Ironically, I had several teachers contact me outside of school that same day, to say they were shocked at my administrator’s tone. They feel I was being genuine in sharing information that was previously unknown and could potentially affect educators. Several staff member have also approached me saying that they are grateful for this information and are now researching it on their own.
The question being asked in my school now is…Why can’t educators do what they do best? Research, question, inform?? Isn’t it better to question and discuss things, even if we don’t agree on them as to find what is best for the children we have been entrusted with? Should we turn a blind eye, and be lead like sheep off the cliff?
What is wrong with forming an opinion, discussing it, whether we agree with each other or not? Why stifle this? I don’t think he realized that he just gave fuel to what was once a single voice!

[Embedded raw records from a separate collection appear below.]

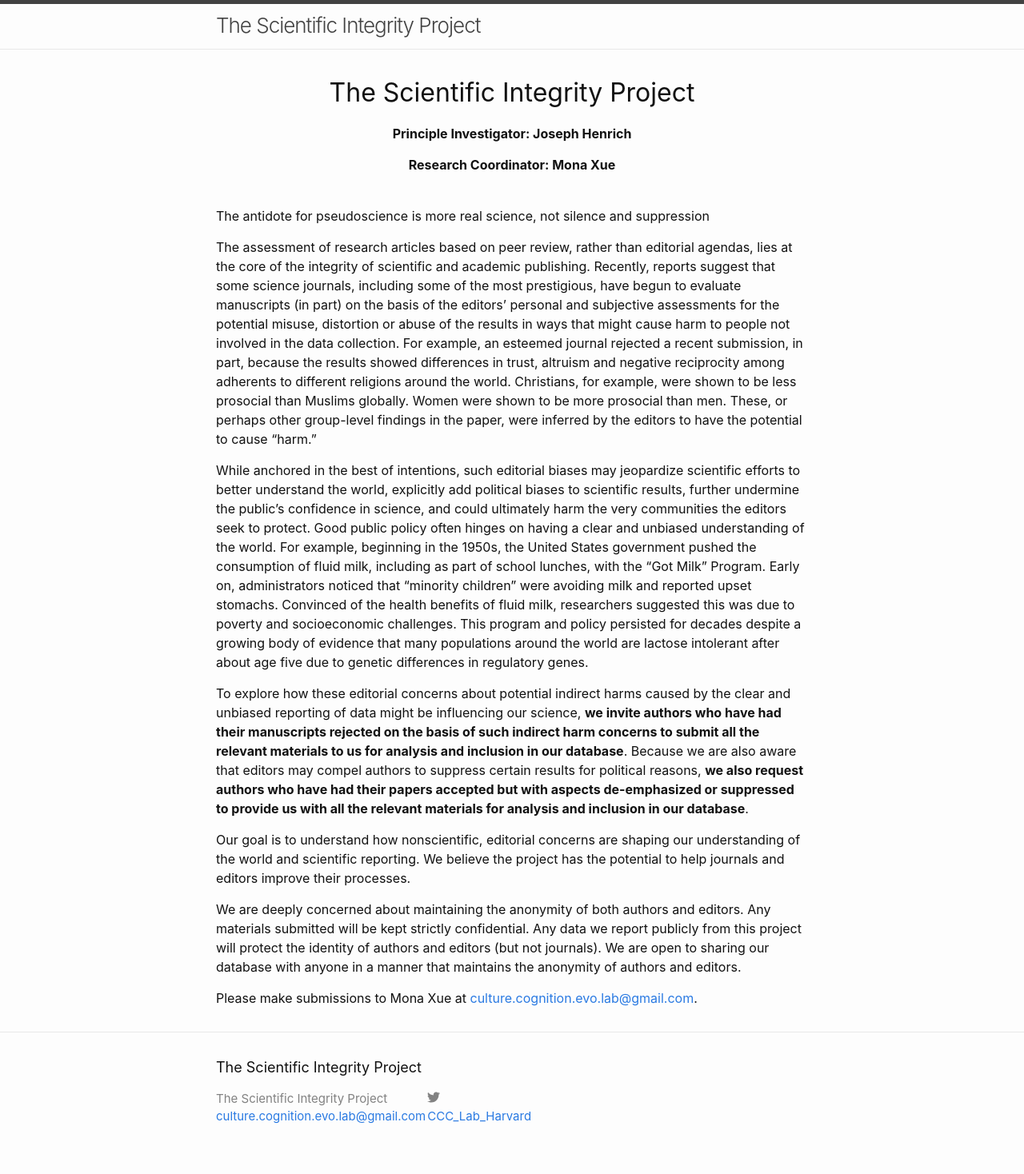
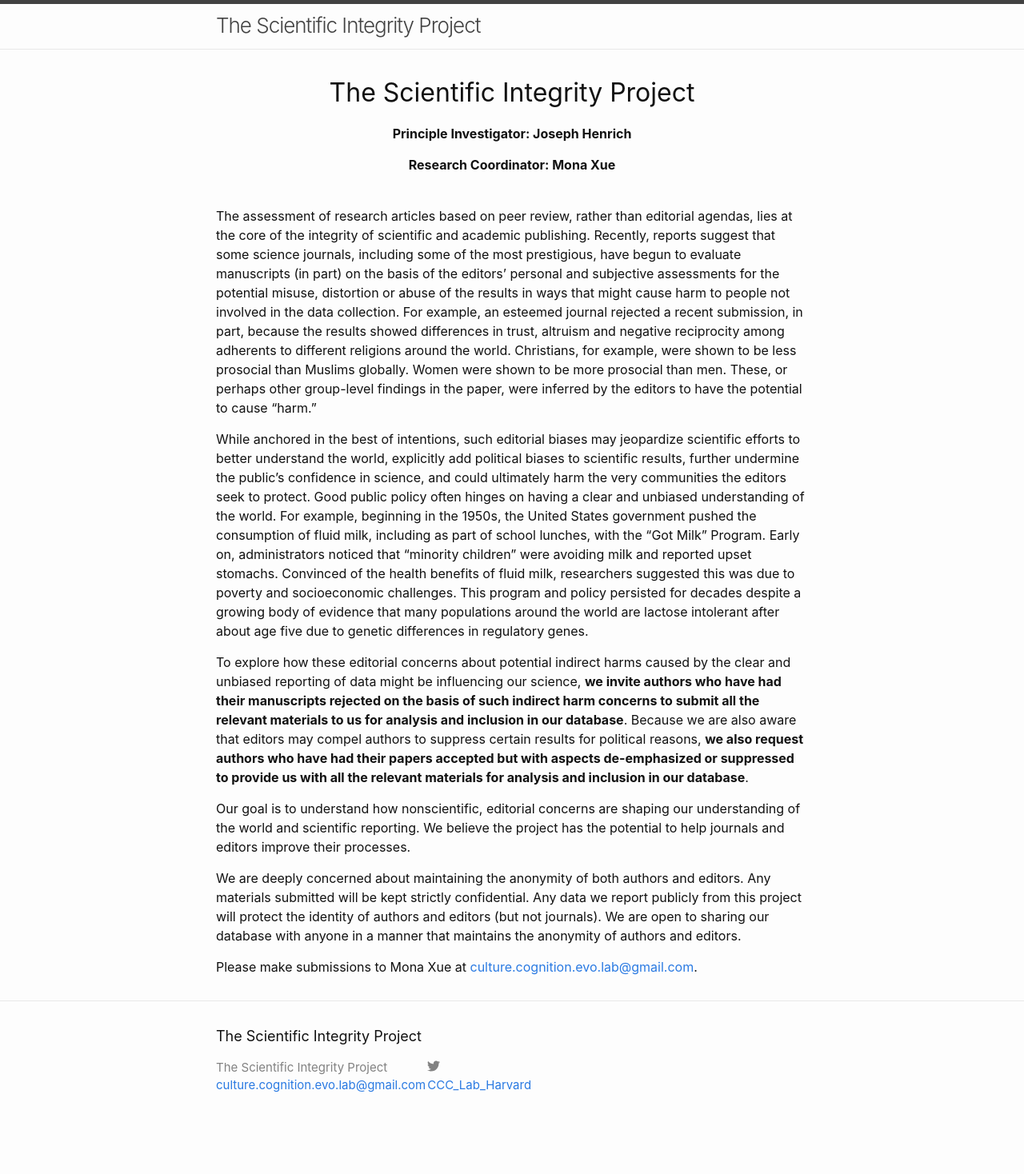
Before and after one commit to culcogevo/scientific-integrity, a Jekyll site: the page built from index.html, in a window 1280 px wide. Shown: the whole page at 80% size. Built offline with Jekyll 4.4.1, drawn with Linux system fonts in a browser that asks for light colours; after the commit the page ends 1429 px from its top, so only the background shows below that.

Commit message:
updated home page

```diff
--- a/index.html
+++ b/index.html
@@ -14,8 +14,6 @@ layout: default
 
 </div>
 
-<p>The antidote for pseudoscience is more real science, not silence and suppression
-
 <p>The assessment of research articles based on peer review, rather than editorial agendas, lies at the core of the integrity of scientific and academic publishing. Recently, reports suggest that some science journals, including some of the most prestigious, have begun to evaluate manuscripts (in part) on the basis of the editors’ personal and subjective assessments for the potential misuse, distortion or abuse of the results in ways that might cause harm to people not involved in the data collection. For example, an esteemed journal rejected a recent submission, in part, because the results showed differences in trust, altruism and negative reciprocity among adherents to different religions around the world. Christians, for example, were shown to be less prosocial than Muslims globally. Women were shown to be more prosocial than men. These, or perhaps other group-level findings in the paper, were inferred by the editors to have the potential to cause “harm.”</p>
 
 <p>While anchored in the best of intentions, such editorial biases may jeopardize scientific efforts to better understand the world, explicitly add political biases to scientific results, further undermine the public’s confidence in science, and could ultimately harm the very communities the editors seek to protect. Good public policy often hinges on having a clear and unbiased understanding of the world. For example, beginning in the 1950s, the United States government pushed the consumption of fluid milk, including as part of school lunches, with the “Got Milk” Program. Early on, administrators noticed that “minority children” were avoiding milk and reported upset stomachs. Convinced of the health benefits of fluid milk, researchers suggested this was due to poverty and socioeconomic challenges. This program and policy persisted for decades despite a growing body of evidence that many populations around the world are lactose intolerant after about age five due to genetic differences in regulatory genes.</p>
```
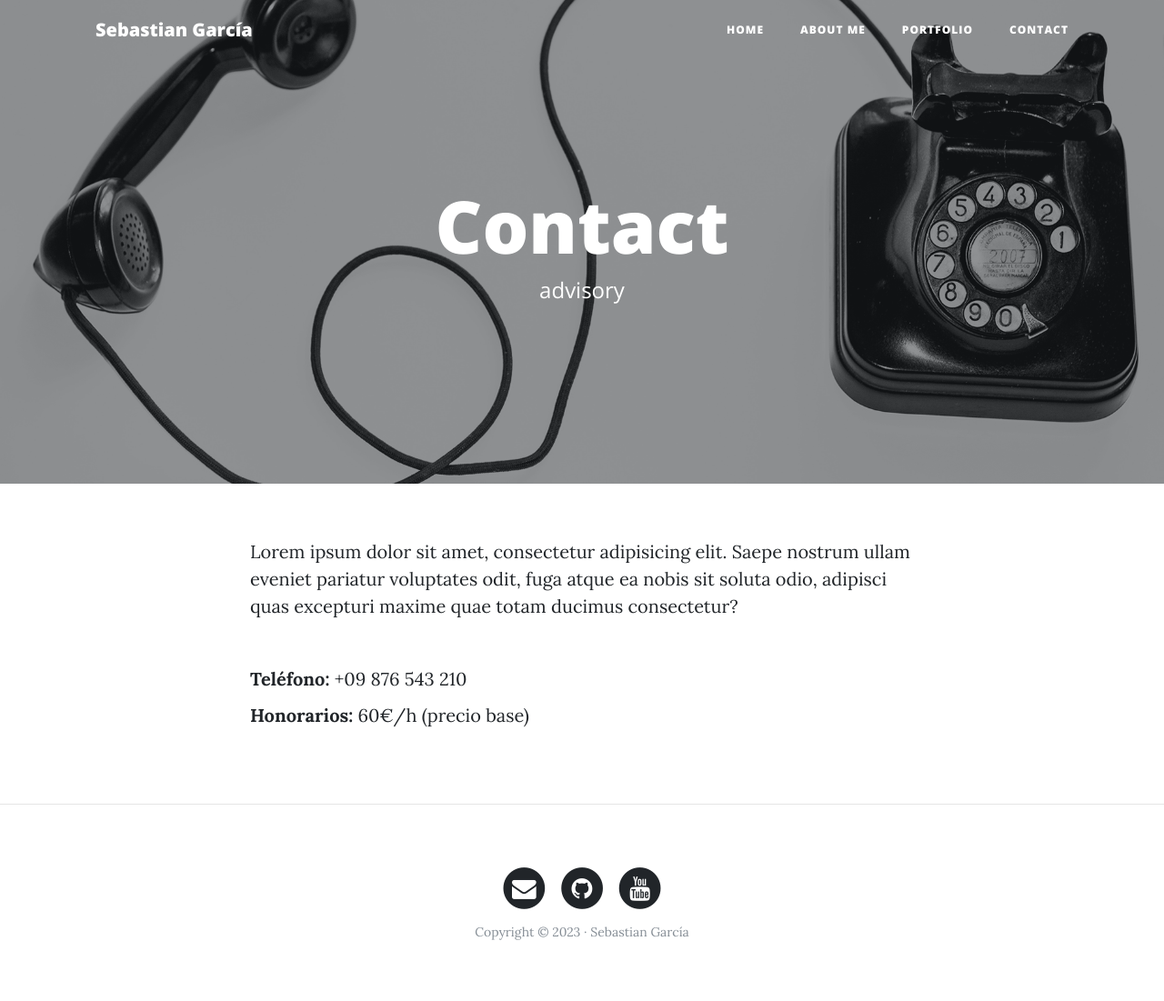
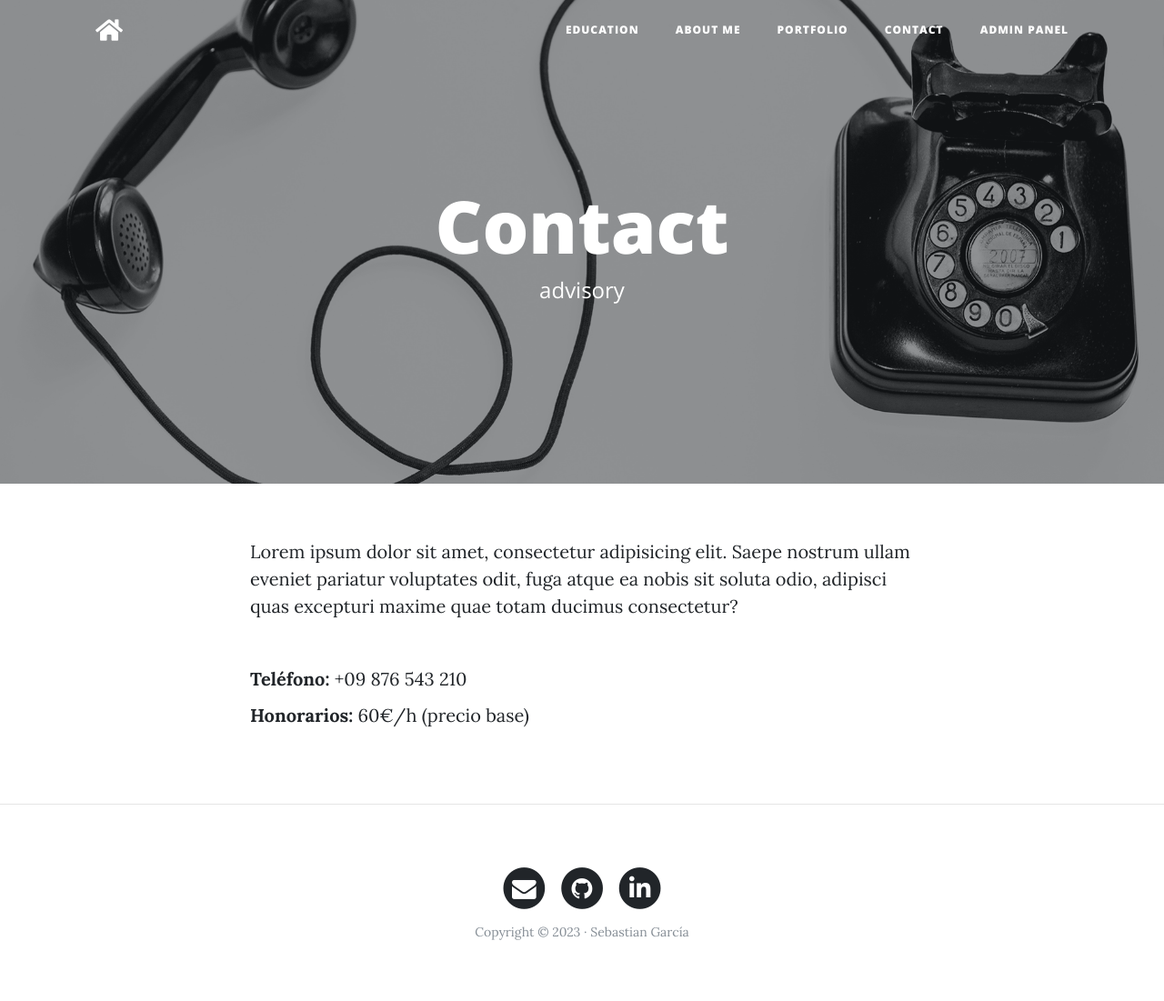
Before and after one commit to SebasGTX1/Portfolio, a Django app: page /contact/ in a window 1280 px wide. Shown: the whole page at 91% size. Run offline with Django 4.2, Linux system fonts and the light colour scheme; some libraries are stand-ins or nearby versions.

Commit message:
Adding the linkedin banner, Admin panel button to the menu, the links for the footer buttons and the Home icon

```diff
--- a/webpersonal/core/templates/core/base.html
+++ b/webpersonal/core/templates/core/base.html
@@ -12,6 +12,7 @@
     </title>
 
     <!-- Template styles and fonts  -->
+    <link rel="stylesheet" href="https://cdnjs.cloudflare.com/ajax/libs/font-awesome/5.15.3/css/all.min.css" integrity="sha512-..." crossorigin="anonymous" />
     {% load static %}
     <link href="{% static 'core/vendor/bootstrap/css/bootstrap.min.css' %}" rel="stylesheet" />
     <link
@@ -30,13 +31,14 @@
       type="text/css"
     />
     <link href="{% static 'core/css/clean-blog.min.css' %}" rel="stylesheet" />
+
   </head>
 
   <body>
     <!-- Navegation -->
     <nav class="navbar navbar-expand-lg navbar-light fixed-top" id="mainNav">
       <div class="container">
-        <a class="navbar-brand" href="{% url 'home' %}">Sebastian García</a>
+        <a class="navbar-brand" href="{% url 'home' %}"><i class="fas fa-home fa-lg"></i></a>
         <button
           class="navbar-toggler navbar-toggler-right"
           type="button"
@@ -52,7 +54,7 @@
         <div class="collapse navbar-collapse" id="navbarResponsive">
           <ul class="navbar-nav ml-auto">
             <li class="nav-item">
-              <a class="nav-link" href="{% url 'home' %}">Home</a>
+              <a class="nav-link" href="{% url 'home' %}">Education</a>
             </li>
             <li class="nav-item">
               <a class="nav-link" href="{% url 'about' %}">About me</a>
@@ -62,6 +64,9 @@
             </li>
             <li class="nav-item">
               <a class="nav-link" href="{% url 'contact' %}">Contact</a>
+            </li>
+            <li class="nav-item">
+              <a class="nav-link" href="{% url 'admin:index' %}">Admin panel</a>
             </li>
           </ul>
         </div>
@@ -97,7 +102,7 @@
           <div class="col-lg-8 col-md-10 mx-auto">
             <ul class="list-inline text-center">
               <li class="list-inline-item">
-                <a href="#">
+                <a href="mailto:sebas-0202@hotmail.es">
                   <span class="fa-stack fa-lg">
                     <i class="fa fa-circle fa-stack-2x"></i>
                     <i class="fa fa-envelope fa-stack-1x fa-inverse"></i>
@@ -105,7 +110,7 @@
                 </a>
               </li>
               <li class="list-inline-item">
-                <a href="#">
+                <a href="https://github.com/SebasGTX1" target="_blank">
                   <span class="fa-stack fa-lg">
                     <i class="fa fa-circle fa-stack-2x"></i>
                     <i class="fa fa-github fa-stack-1x fa-inverse"></i>
@@ -113,10 +118,10 @@
                 </a>
               </li>
               <li class="list-inline-item">
-                <a href="#">
+                <a href="https://www.linkedin.com/in/sebastiangtmyo/" target="_blank">
                   <span class="fa-stack fa-lg">
                     <i class="fa fa-circle fa-stack-2x"></i>
-                    <i class="fa fa-youtube fa-stack-1x fa-inverse"></i>
+                    <i class="fab fa-linkedin fa-stack-1x fa-inverse"></i>
                   </span>
                 </a>
               </li>
```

At this point my union representatives are looking into this as a form of suppressing free speech. I also have an appointment set up to meet with our district’s superintendent. so that I may better understand the position our district is going to take on this. At this point the staff at my school believe they will be reprimanded if they speak with parents concerning common core for something other than it’s educational use.